Honestly, I have no idea whether or not Arizona’s “religious freedom” bill — uniformly called the “anti-gay” bill in the media — would have actually protected religious freedom or not.
But it is an opportunity to trot out a theory of mine that would have been my dissertation, had I ever pursued that Master’s in Journalism degree.
I call it The OOOOOPSI Model of American Media Outrage Coverage. It’s just an unproven proposal, and may not apply to every situation, but maybe it’s a good enough template to post it now, while we’re in the middle of yet another cycle.
Here are the OOOOOPSI steps:
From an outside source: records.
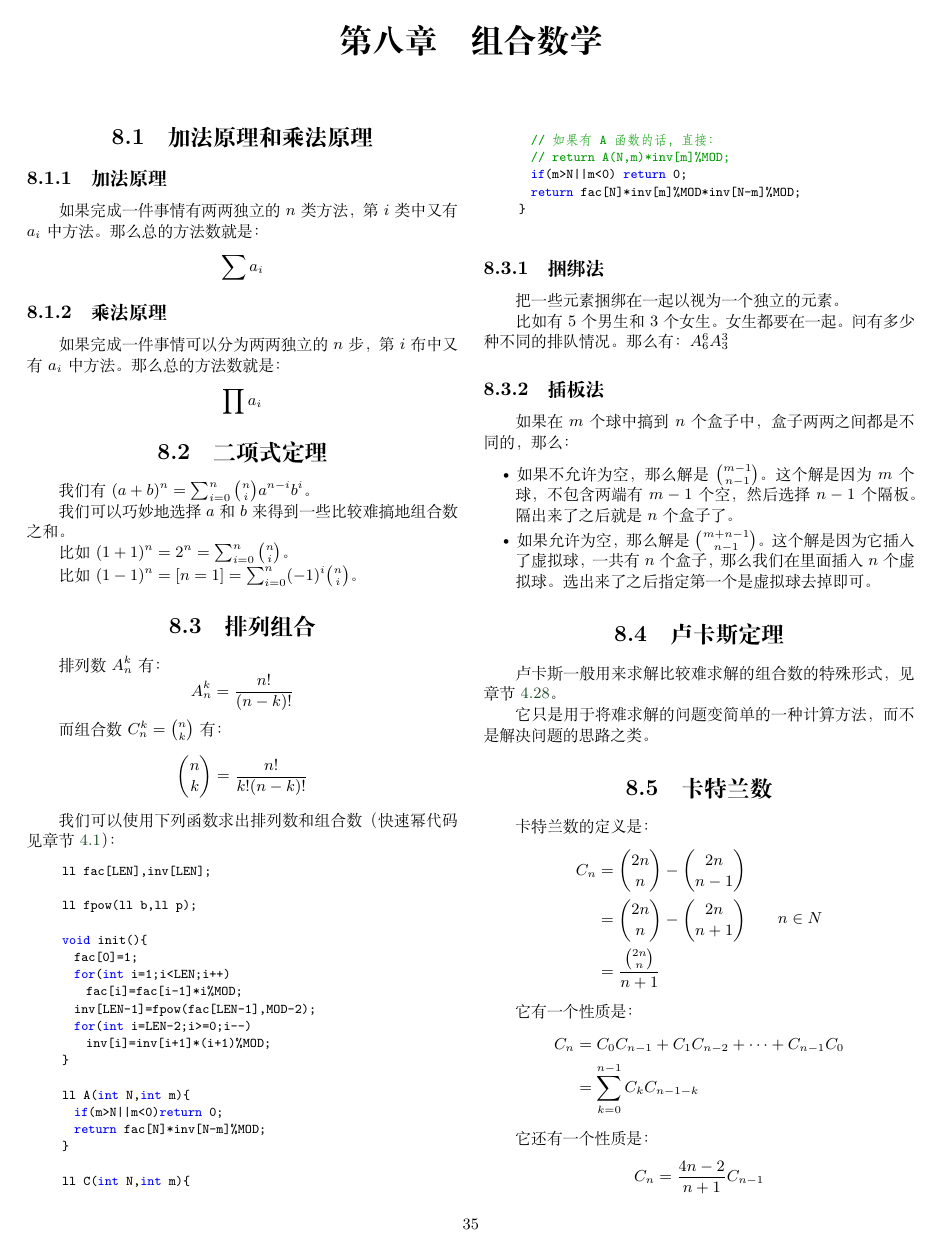
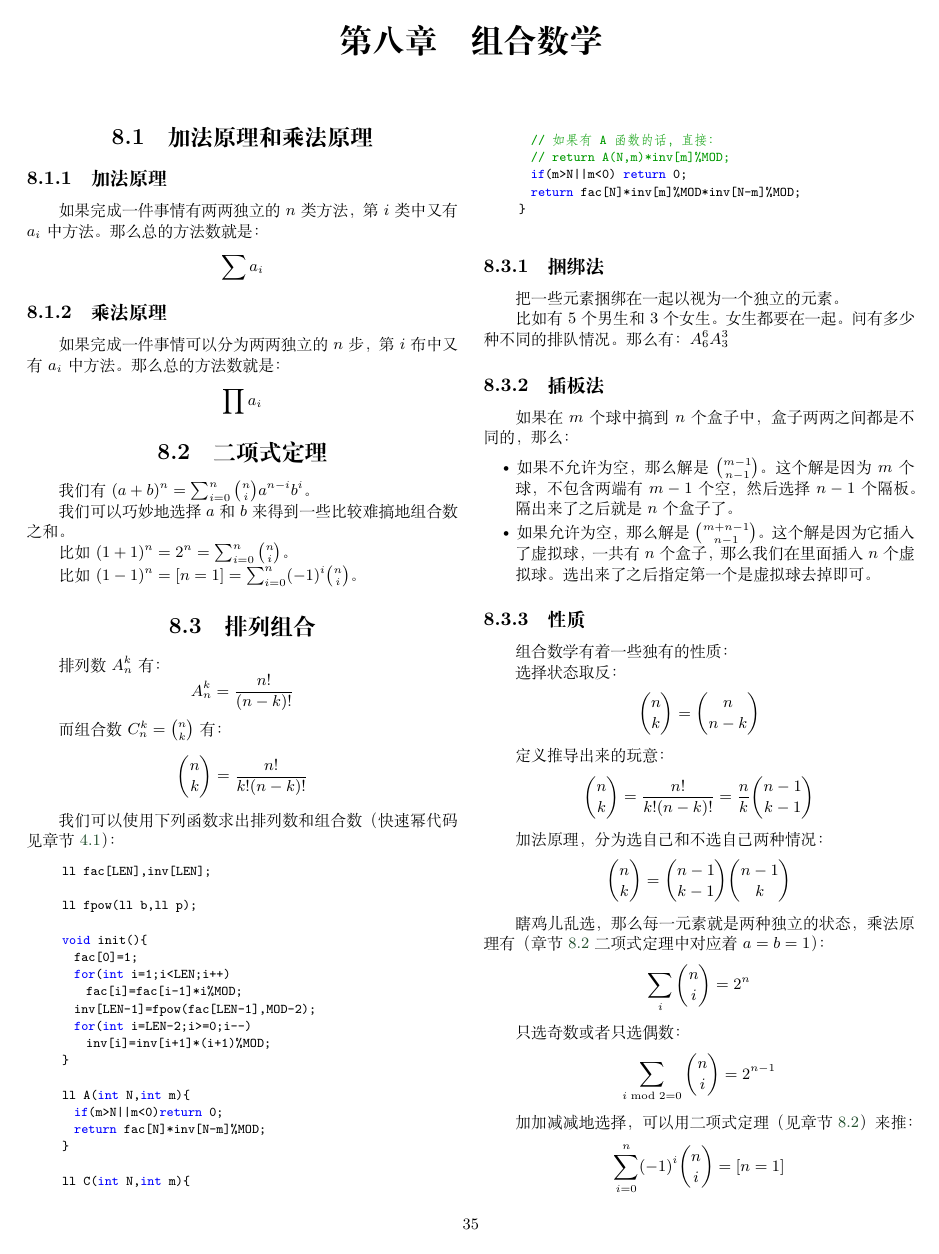
Before and after one commit to PeterlitsZo/soochow-university-template, a LaTeX thesis (template.tex, which reads chapter/组合数学/排列组合.tex): page 35 of 50 before the commit and page 35 of 52 after it. Compiled offline with XeLaTeX; a missing font is replaced by an installed copy or a similar font.

Commit message:
feat: 增加了组合数学/排列组合的一些性质

```diff
--- a/chapter/组合数学/排列组合.tex
+++ b/chapter/组合数学/排列组合.tex
@@ -58,3 +58,30 @@ ll C(int N,int m){
         虚拟球，一共有 $n$ 个盒子，那么我们在里面插入 $n$ 个虚拟球。选出来了之后
         指定第一个是虚拟球去掉即可。
 \end{itemize}
+
+
+
+\subsection{性质}
+组合数学有着一些独有的性质：
+
+选择状态取反：\[
+    {n \choose k} = {n \choose n - k}
+\]
+
+定义推导出来的玩意：\[
+    {n \choose k} = {n! \over k! (n - k)!} = {n \over k} {n - 1 \choose k - 1}
+\]
+
+加法原理，分为选自己和不选自己两种情况：\[
+    {n \choose k} = {n - 1 \choose k - 1} {n - 1 \choose k}
+\]
+
+瞎鸡儿乱选，那么每一元素就是两种独立的状态，乘法原理有（章节 \ref{sec:二项式定%
+理} 二项式定理中对应着 $a = b = 1$）：\[ \sum_{i} {n \choose i} = 2^n \]
+
+只选奇数或者只选偶数：\[
+    \sum_{i \bmod 2 = 0} {n \choose i} = 2^{n - 1}
+\]
+
+加加减减地选择，可以用二项式定理（见章节 \ref{sec:二项式定理}）来推：\[
+    \sum^{n}_{i = 0} (-1)^i {n \choose i} = [n = 1]
```
Also changed, not shown: chapter/组合数学/排列组合.tex (22 more changed lines).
- Opportunity: First, we need a hot-button event that is a proper catalyst for the cycle. Recent examples were supplied by Chick-fil-A, Hobby Lobby, Susan G. Komen, and now, Arizona’s proposed law.
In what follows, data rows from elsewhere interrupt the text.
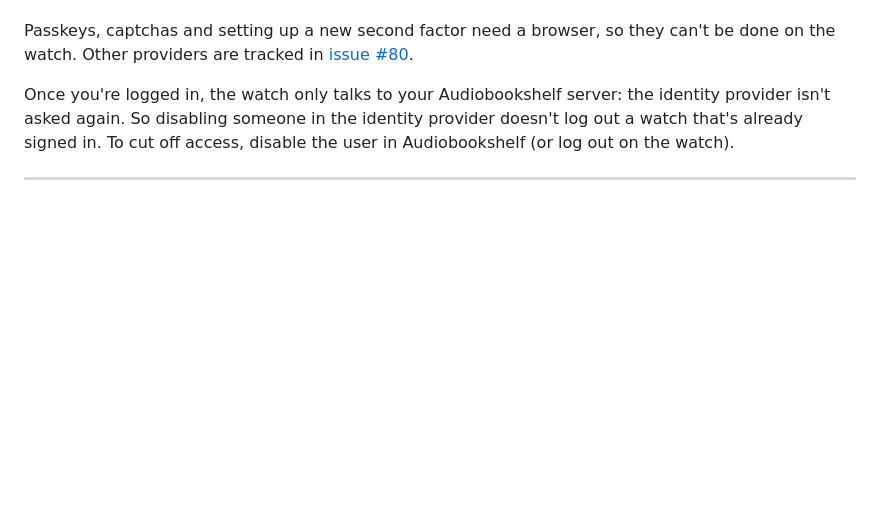
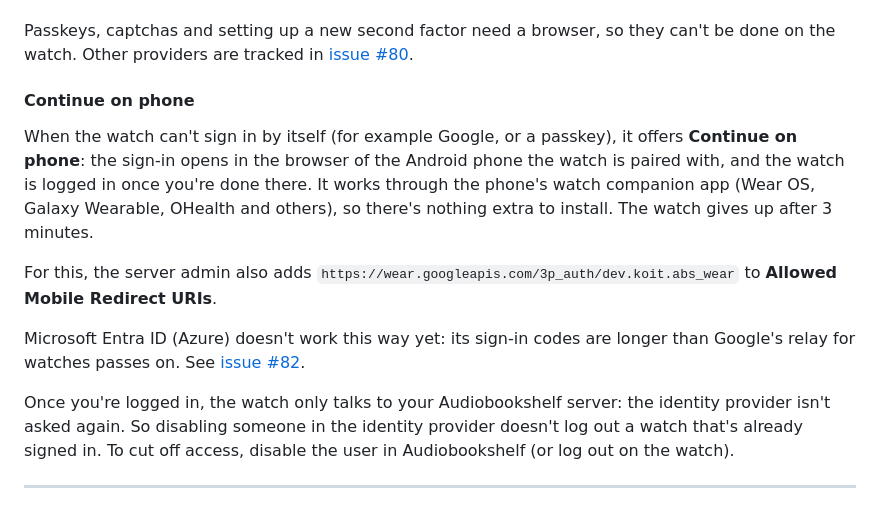
Before and after one commit to RasmusKoit/abs_wear, a Markdown page: README.md, the part around one of its changes. Drawn GitHub-style; blank space fills up the shorter version.

Commit message:
docs: Continue on phone in the README
Co-Authored-By: Claude Opus 5.5 <noreply@anthropic.com>

```diff
--- a/README.md
+++ b/README.md
@@ -59,6 +59,14 @@ Identity providers the watch can sign in to by itself:
 - Pocket ID: the watch shows a code to approve with "sign in with another device" on a phone or computer where you're signed in
 
 Passkeys, captchas and setting up a new second factor need a browser, so they can't be done on the watch. Other providers are tracked in [issue #80][sso_providers_issue].
+
+#### Continue on phone
+
+When the watch can't sign in by itself (for example Google, or a passkey), it offers **Continue on phone**: the sign-in opens in the browser of the Android phone the watch is paired with, and the watch is logged in once you're done there. It works through the phone's watch companion app (Wear OS, Galaxy Wearable, OHealth and others), so there's nothing extra to install. The watch gives up after 3 minutes.
+
+For this, the server admin also adds `https://wear.googleapis.com/3p_auth/dev.koit.abs_wear` to **Allowed Mobile Redirect URIs**.
+
+Microsoft Entra ID (Azure) doesn't work this way yet: its sign-in codes are longer than Google's relay for watches passes on. See [issue #82][ms_phone_issue].
 
 Once you're logged in, the watch only talks to your Audiobookshelf server: the identity provider isn't asked again. So disabling someone in the identity provider doesn't log out a watch that's already signed in. To cut off access, disable the user in Audiobookshelf (or log out on the watch).
 
```
Also changed, not shown: other parts of README.md (+1 -0 lines).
- Outrage: Next, those on the opposite side of the culture wars make a lot of noise about “fairness” and “bigotry” and “tolerance.” Maybe they have a point, or maybe not, but it’s an important step in the news cycle.
- Opposition: Then, the national media by and large adopts the definitions brought to them by the outraged. For example, in this week’s Arizona story, the media labeled the bill “anti-gay,” without the scare quotes. Such labeling was a tremendous victory for the outraged.
- Oversimplification: As a part of its coverage, the media fails to add any nuance to the debate or closely examine the actual facts of what’s being argued, preferring to cover the horse race of two competing interests beating each other up.
- Overreach: At some point, a mainline media outlet gets too cocky and goes a step too far in its boosterism. Other media momentarily shrink back in embarrassment.
- Pendulum: Prompted by this misstep, a few media commentators rub their chins and publish thoughtful analysis pieces that ask if everyone is being a little too hard on the accused. The accused is still wrong, mind you, but we can be nicer about it.
- Silence: After this, coverage ceases as the nation’s attention runs elsewhere.
- Introspection: Finally, months later, on a Sunday news program, journalists will gather and ruminate about how they unfairly overstated one side of the debate. They pledge to do better next time.
I think the pendulum will swing back soon, especially now that the bill has been vetoed and all momentum has been lost.
I haven’t tested the theory with any rigor, but I’ve seen this kind of media cycle run several times. Let me know if you think I’m making sense — or not. I don’t want to start an OOOOOPSI cycle of my own.
UPDATE: Be sure to check out my follow-up post, “The Post and the Pendulum: When do the media apologize?”
Photo found on Flickr and courtesy State Library and Archives of Florida